_WHAT TO PRODUCE_:
As the answer, give a copy of each line below that includes the word "lines".

_RECORDS FOR THE TASK_:

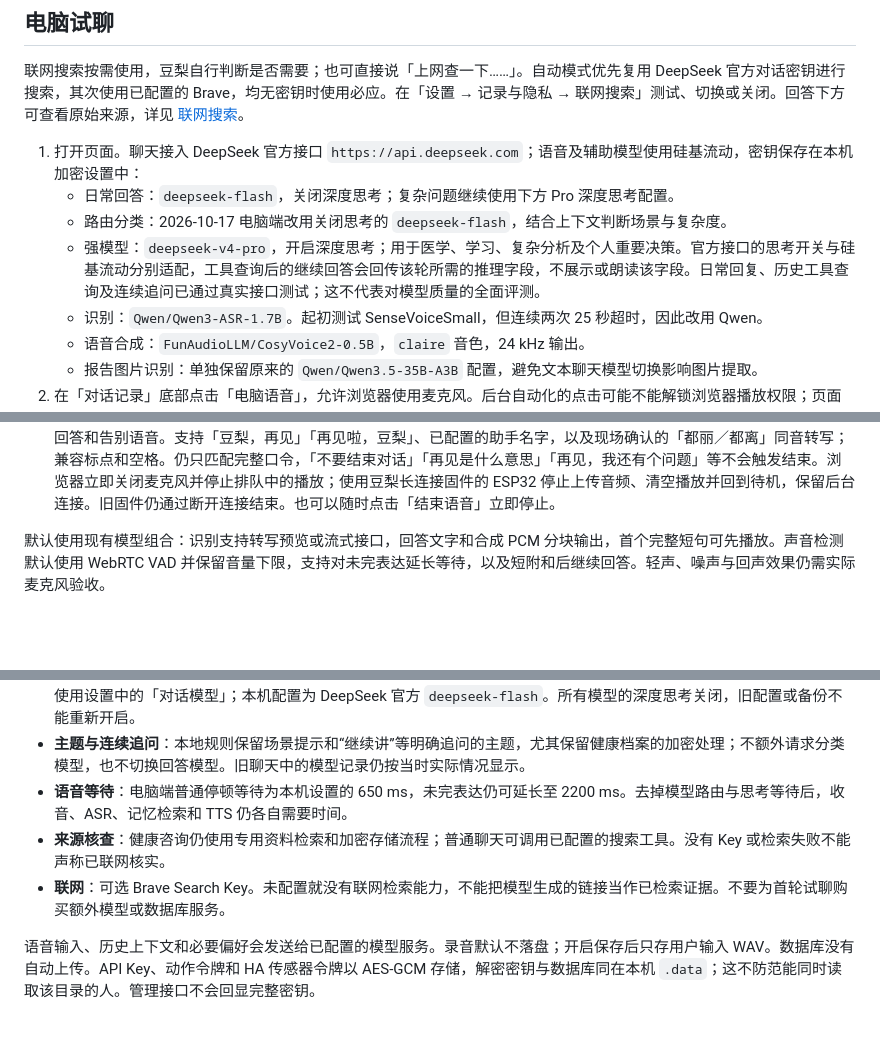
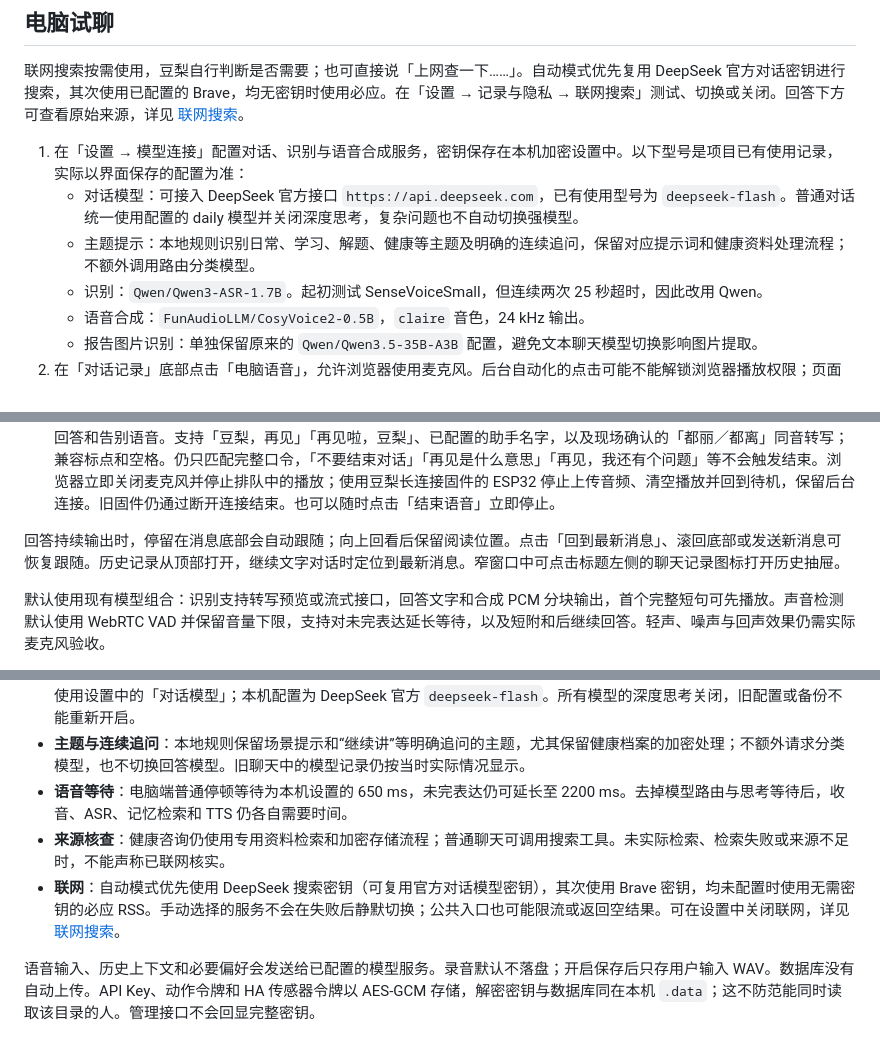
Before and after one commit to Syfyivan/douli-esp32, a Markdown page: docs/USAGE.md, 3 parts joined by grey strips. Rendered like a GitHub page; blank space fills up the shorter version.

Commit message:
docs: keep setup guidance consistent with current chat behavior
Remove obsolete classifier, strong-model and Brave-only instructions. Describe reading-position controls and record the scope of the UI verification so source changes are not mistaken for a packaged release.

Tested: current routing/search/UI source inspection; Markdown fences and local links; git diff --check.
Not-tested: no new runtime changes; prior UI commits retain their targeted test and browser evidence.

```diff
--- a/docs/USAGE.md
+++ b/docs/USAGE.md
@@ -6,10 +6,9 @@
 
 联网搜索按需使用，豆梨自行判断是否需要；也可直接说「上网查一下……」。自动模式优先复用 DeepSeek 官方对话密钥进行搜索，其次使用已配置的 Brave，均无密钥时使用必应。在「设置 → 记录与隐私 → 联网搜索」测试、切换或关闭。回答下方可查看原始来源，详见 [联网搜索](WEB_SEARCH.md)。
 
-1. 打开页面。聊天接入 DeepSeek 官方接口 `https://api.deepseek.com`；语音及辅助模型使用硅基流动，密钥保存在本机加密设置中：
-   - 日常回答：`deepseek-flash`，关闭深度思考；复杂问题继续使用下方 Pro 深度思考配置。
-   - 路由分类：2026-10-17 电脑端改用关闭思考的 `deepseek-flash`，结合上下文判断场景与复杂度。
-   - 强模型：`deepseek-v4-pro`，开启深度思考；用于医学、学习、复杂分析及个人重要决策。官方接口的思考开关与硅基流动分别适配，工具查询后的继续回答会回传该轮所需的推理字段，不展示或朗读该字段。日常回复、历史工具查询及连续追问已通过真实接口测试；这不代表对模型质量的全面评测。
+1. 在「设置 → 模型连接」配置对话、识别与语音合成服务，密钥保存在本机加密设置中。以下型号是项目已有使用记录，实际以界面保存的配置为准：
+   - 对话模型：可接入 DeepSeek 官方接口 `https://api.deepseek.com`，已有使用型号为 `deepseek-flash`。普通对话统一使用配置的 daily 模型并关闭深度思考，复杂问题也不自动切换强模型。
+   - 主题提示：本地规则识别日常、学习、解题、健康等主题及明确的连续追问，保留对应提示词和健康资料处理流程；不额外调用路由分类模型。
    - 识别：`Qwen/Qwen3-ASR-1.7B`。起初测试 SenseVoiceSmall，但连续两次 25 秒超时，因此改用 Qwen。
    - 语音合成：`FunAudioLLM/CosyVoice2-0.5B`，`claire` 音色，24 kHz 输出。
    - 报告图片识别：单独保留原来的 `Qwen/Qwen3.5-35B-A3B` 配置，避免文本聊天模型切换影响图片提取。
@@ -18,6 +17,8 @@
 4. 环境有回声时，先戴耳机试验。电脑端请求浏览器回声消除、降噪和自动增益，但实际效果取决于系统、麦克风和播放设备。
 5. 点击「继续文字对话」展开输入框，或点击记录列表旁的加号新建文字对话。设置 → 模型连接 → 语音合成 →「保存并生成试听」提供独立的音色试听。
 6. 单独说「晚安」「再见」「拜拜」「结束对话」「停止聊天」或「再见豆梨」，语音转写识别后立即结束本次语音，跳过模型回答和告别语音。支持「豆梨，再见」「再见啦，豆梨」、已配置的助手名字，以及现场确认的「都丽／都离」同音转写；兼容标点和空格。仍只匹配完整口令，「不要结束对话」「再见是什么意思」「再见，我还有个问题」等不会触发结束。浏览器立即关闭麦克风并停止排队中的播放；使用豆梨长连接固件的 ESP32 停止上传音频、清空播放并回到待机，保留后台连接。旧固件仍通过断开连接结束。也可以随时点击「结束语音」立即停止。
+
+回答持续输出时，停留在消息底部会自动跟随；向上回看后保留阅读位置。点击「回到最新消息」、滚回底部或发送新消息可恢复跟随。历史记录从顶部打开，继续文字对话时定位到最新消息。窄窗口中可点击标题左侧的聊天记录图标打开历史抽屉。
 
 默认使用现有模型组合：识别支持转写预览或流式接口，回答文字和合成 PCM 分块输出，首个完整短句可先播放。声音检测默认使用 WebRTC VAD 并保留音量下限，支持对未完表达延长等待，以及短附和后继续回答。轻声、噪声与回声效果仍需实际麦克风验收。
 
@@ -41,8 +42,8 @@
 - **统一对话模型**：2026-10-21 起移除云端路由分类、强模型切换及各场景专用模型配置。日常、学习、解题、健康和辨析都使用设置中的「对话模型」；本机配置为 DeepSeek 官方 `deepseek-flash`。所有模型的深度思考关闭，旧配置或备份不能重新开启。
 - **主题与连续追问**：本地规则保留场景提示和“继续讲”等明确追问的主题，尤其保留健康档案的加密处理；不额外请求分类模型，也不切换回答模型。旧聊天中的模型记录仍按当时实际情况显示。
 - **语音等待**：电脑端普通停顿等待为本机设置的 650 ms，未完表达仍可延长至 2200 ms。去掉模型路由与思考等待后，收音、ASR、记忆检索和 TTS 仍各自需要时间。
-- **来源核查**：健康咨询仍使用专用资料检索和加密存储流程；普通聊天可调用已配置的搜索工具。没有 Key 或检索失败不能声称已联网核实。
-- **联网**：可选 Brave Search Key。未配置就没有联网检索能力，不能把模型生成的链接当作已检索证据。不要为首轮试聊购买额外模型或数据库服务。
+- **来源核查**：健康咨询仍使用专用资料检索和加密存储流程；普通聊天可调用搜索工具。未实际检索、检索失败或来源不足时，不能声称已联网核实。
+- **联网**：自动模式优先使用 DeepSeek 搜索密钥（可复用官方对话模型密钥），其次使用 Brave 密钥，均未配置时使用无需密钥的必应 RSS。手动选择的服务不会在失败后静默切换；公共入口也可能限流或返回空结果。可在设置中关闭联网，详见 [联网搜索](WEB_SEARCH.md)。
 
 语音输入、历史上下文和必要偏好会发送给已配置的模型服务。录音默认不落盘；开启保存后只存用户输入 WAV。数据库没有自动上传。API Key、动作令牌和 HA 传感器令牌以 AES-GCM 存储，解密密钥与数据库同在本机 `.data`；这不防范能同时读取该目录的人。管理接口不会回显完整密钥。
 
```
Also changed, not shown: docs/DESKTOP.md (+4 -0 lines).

...

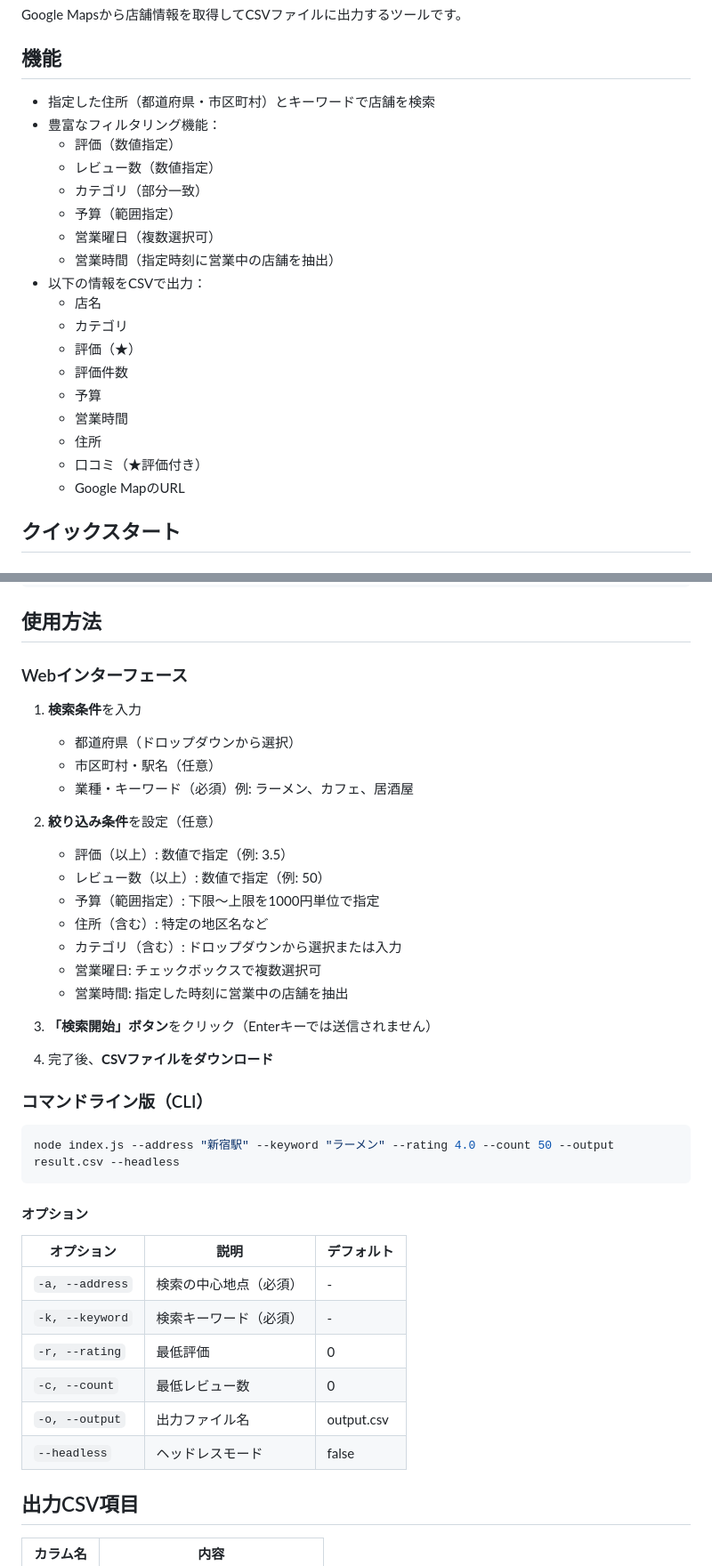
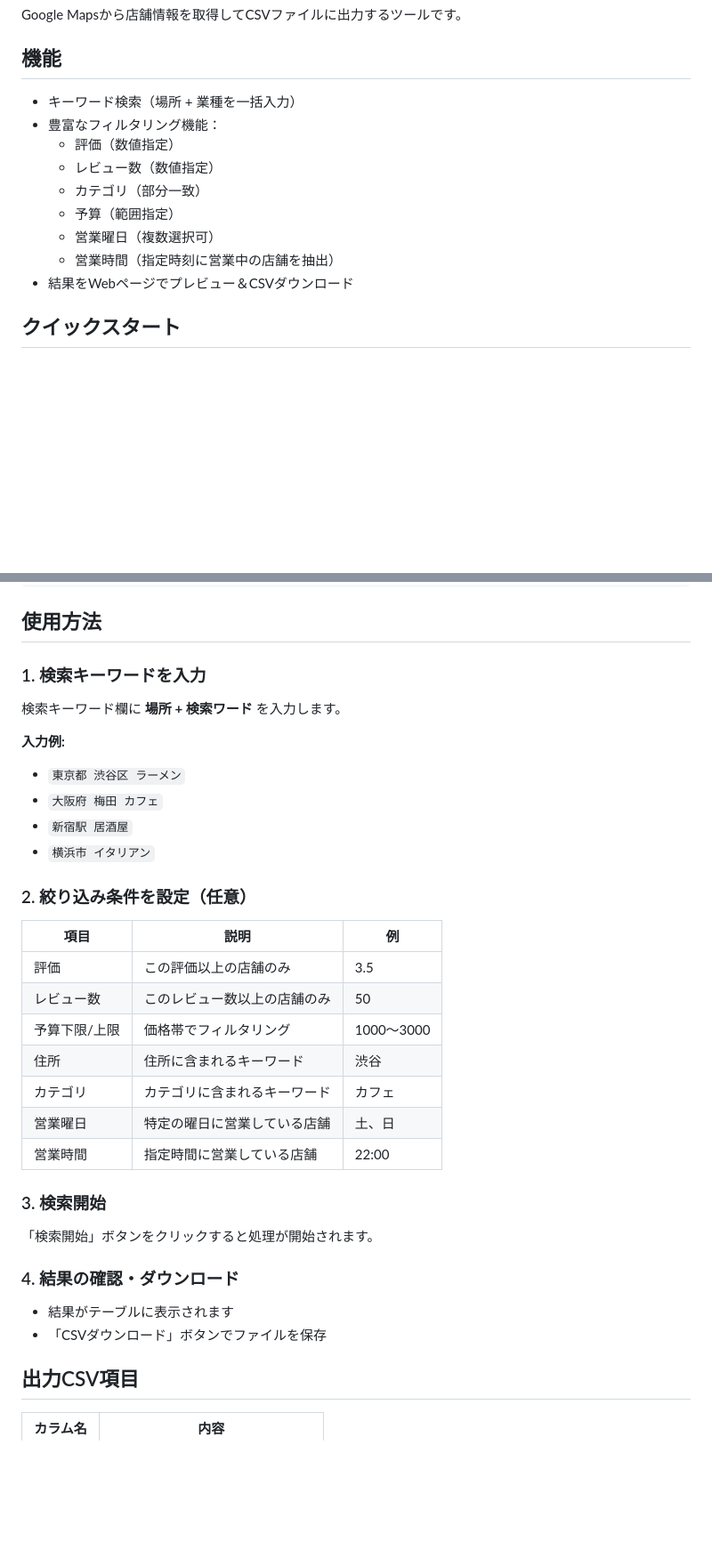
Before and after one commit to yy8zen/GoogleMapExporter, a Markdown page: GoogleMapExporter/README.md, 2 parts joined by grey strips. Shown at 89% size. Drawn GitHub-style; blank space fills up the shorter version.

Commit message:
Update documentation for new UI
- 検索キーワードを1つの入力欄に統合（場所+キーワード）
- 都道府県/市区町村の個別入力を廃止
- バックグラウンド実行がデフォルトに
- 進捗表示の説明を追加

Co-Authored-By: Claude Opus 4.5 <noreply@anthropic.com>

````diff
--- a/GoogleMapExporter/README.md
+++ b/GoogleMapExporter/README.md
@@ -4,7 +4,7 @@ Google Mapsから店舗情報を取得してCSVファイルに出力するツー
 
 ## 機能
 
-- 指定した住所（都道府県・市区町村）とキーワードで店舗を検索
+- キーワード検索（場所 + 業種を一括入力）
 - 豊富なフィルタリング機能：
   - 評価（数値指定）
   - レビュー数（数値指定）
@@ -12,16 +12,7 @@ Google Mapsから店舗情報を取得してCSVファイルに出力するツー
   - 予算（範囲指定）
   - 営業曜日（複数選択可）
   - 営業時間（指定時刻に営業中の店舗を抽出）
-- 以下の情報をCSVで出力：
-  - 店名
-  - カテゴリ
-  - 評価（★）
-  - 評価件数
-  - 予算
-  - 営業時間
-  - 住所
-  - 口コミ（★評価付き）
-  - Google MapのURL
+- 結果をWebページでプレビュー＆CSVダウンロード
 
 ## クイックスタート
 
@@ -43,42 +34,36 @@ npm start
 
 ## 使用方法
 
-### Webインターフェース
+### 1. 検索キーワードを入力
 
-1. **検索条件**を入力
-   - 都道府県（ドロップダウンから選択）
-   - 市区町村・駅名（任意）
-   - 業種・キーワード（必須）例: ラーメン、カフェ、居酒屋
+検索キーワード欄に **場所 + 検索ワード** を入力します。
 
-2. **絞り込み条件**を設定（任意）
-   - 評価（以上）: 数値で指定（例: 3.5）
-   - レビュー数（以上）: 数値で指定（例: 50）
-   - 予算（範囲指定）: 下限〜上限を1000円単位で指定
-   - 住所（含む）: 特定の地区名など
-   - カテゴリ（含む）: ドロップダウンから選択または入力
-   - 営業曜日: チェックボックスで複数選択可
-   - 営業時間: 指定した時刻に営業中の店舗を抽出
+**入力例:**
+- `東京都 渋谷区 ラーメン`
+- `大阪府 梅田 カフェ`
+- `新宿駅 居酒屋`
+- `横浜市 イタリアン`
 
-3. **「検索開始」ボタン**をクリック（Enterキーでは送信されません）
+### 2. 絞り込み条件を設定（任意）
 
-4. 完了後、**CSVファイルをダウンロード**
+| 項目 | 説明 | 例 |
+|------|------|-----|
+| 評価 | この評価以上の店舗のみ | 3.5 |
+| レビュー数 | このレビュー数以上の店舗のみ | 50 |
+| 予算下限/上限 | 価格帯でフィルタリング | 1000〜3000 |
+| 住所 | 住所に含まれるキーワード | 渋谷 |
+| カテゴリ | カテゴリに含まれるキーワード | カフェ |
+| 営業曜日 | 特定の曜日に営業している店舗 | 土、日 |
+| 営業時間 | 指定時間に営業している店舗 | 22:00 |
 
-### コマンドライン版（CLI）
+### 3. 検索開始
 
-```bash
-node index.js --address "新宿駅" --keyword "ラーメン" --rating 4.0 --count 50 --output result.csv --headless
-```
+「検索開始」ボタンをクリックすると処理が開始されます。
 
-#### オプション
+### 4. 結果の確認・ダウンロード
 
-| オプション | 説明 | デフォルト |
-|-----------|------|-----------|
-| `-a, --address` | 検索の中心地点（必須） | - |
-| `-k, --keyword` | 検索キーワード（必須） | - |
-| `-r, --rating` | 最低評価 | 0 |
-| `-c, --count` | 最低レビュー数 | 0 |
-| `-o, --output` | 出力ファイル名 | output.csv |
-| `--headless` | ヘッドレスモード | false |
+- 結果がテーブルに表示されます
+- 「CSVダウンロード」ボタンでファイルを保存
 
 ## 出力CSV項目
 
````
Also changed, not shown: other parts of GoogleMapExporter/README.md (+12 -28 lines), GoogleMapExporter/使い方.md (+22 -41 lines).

_PROBLEM SOLUTION_:
Also changed, not shown: docs/DESKTOP.md (+4 -0 lines).
Also changed, not shown: other parts of GoogleMapExporter/README.md (+12 -28 lines), GoogleMapExporter/使い方.md (+22 -41 lines).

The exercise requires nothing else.